Her son, Nathan, was four years-old when she went missing.
“It’s better now knowing than to keep wondering,” he told CBC on Facebook.
One bone fragment found
After she was reported missing, police said they searched her hotel room and discovered that she had left behind all of her personal belongings, including the eye glasses she needed to see. They also interviewed her friends and family but came up empty.
Thirteen-years later — in 2003 — a bone fragment was found in the Con Mine area of Yellowknife. It was sent to a forensic anthropologist in Alberta who determined the bone was from a woman of small stature who was at least 20-years-old. Police searched the entire area and found more than 300 other bone fragments but none turned out to be human.
The fragment was sent to a University of Alberta lab for DNA analysis but technicians were unable to extract any DNA.
Over the next 13 years, as technology progressed, RCMP in Yellowknife sent that bone fragment back for testing two more times.
“Technology changes and technology has gotten better and better over the years,” Const. Jack Keefe of the RCMP’s major crimes unit told CBC.
“In conversation with the medical examiner here, it was determined that it would be worth sending again. And again there was no profile generated from the sample.”
International commission takes on analysis

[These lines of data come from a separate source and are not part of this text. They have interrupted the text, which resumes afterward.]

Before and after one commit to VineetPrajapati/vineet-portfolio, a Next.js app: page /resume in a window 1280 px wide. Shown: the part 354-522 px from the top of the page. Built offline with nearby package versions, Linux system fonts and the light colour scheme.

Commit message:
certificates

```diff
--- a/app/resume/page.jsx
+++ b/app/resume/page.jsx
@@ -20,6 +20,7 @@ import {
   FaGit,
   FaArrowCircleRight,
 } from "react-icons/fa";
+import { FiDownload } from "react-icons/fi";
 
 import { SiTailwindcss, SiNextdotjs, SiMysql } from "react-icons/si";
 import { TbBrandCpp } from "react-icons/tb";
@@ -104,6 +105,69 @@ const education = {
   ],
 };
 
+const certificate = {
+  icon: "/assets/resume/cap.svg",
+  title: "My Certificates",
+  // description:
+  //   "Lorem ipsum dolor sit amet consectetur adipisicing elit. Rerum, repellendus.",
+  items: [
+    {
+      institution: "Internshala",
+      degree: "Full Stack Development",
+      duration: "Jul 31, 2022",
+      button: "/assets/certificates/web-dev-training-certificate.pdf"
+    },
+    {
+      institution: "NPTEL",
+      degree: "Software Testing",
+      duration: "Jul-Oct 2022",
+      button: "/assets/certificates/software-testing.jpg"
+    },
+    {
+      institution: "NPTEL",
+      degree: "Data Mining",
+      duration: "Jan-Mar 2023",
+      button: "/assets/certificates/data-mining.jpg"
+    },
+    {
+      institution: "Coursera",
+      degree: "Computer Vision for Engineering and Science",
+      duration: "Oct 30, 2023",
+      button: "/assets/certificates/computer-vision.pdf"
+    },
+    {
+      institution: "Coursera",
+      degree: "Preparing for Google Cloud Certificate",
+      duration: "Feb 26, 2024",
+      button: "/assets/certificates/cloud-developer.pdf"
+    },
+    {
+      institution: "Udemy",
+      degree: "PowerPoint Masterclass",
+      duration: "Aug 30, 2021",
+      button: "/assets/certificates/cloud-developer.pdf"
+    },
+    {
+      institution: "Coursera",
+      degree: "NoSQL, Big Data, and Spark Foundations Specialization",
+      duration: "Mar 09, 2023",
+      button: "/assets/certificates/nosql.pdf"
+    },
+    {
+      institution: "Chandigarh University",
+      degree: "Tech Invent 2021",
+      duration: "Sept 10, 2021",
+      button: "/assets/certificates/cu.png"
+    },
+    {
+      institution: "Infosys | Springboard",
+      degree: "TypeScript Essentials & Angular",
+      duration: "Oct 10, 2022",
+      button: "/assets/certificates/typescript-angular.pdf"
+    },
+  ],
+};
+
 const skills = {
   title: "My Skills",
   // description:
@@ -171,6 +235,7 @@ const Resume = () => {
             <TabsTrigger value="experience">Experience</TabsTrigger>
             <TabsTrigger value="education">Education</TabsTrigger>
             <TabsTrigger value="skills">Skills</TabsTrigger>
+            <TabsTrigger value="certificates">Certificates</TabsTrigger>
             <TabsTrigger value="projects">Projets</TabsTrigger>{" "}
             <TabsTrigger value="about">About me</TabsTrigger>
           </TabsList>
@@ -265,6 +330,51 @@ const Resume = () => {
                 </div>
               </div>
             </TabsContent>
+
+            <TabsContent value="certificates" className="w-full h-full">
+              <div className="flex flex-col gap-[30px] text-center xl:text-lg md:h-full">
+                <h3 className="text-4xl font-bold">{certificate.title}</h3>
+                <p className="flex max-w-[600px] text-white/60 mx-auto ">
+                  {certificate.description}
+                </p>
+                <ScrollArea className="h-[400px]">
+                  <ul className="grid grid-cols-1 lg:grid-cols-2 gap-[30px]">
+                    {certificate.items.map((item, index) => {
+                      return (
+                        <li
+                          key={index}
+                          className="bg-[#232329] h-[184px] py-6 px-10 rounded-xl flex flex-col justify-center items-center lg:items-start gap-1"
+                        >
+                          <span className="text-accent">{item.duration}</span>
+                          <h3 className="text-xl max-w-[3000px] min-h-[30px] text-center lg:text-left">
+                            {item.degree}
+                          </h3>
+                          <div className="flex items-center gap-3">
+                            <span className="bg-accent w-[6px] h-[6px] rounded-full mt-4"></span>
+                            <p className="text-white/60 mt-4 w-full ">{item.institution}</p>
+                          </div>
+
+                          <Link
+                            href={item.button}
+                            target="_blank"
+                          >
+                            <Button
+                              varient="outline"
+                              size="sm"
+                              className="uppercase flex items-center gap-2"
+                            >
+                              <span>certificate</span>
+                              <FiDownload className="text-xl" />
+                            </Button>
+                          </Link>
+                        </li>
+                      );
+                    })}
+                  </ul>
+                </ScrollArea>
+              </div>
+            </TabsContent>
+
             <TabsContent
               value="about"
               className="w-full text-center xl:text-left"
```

In what Keefe calls a “last ditch effort,” RCMP applied to have the bone fragment tested at the International Commission on Missing Persons in Sarajevo, Bosnia and Herzegovina.
The commission was created in 1996 to help account for the approximately 40,000 people who were reported missing during the four-year conflict in the former Yugoslavia. RCMP said the commission has only accepted a handful of cases from Canada since its inception.
Keefe said he was shocked when he found out the commission had agreed to take on the case.
“They have an expertise that is unique and they’ve developed technology that allows them to develop DNA profiles from small samples,” Keefe said.
Analysts there were able to extract a partial DNA profile from the bone.
RCMP then collected DNA samples from family members of women over the age of 20 who had gone missing the Northwest Territories, and tested those samples against the profile extracted in Sarajevo.
Earlier this month Keefe and the major crimes unit learned that they had a familial DNA match with the family of Mary Rose Keadjuk.
Keefe says he’s proud the RCMP didn’t give up trying to identify the remains.
“If the person isn’t found in the first instance or very early on then [the investigations] do tend to slow down. But they’re never concluded and never closed,” he said.
“It means that we’re looking and we’re still searching and even though we’re really lucky that one family has kind of a positive result it doesn’t mean we’re not trying with all the investigations.”
Police are asking anyone with information on Keadjuk’s death to contact them.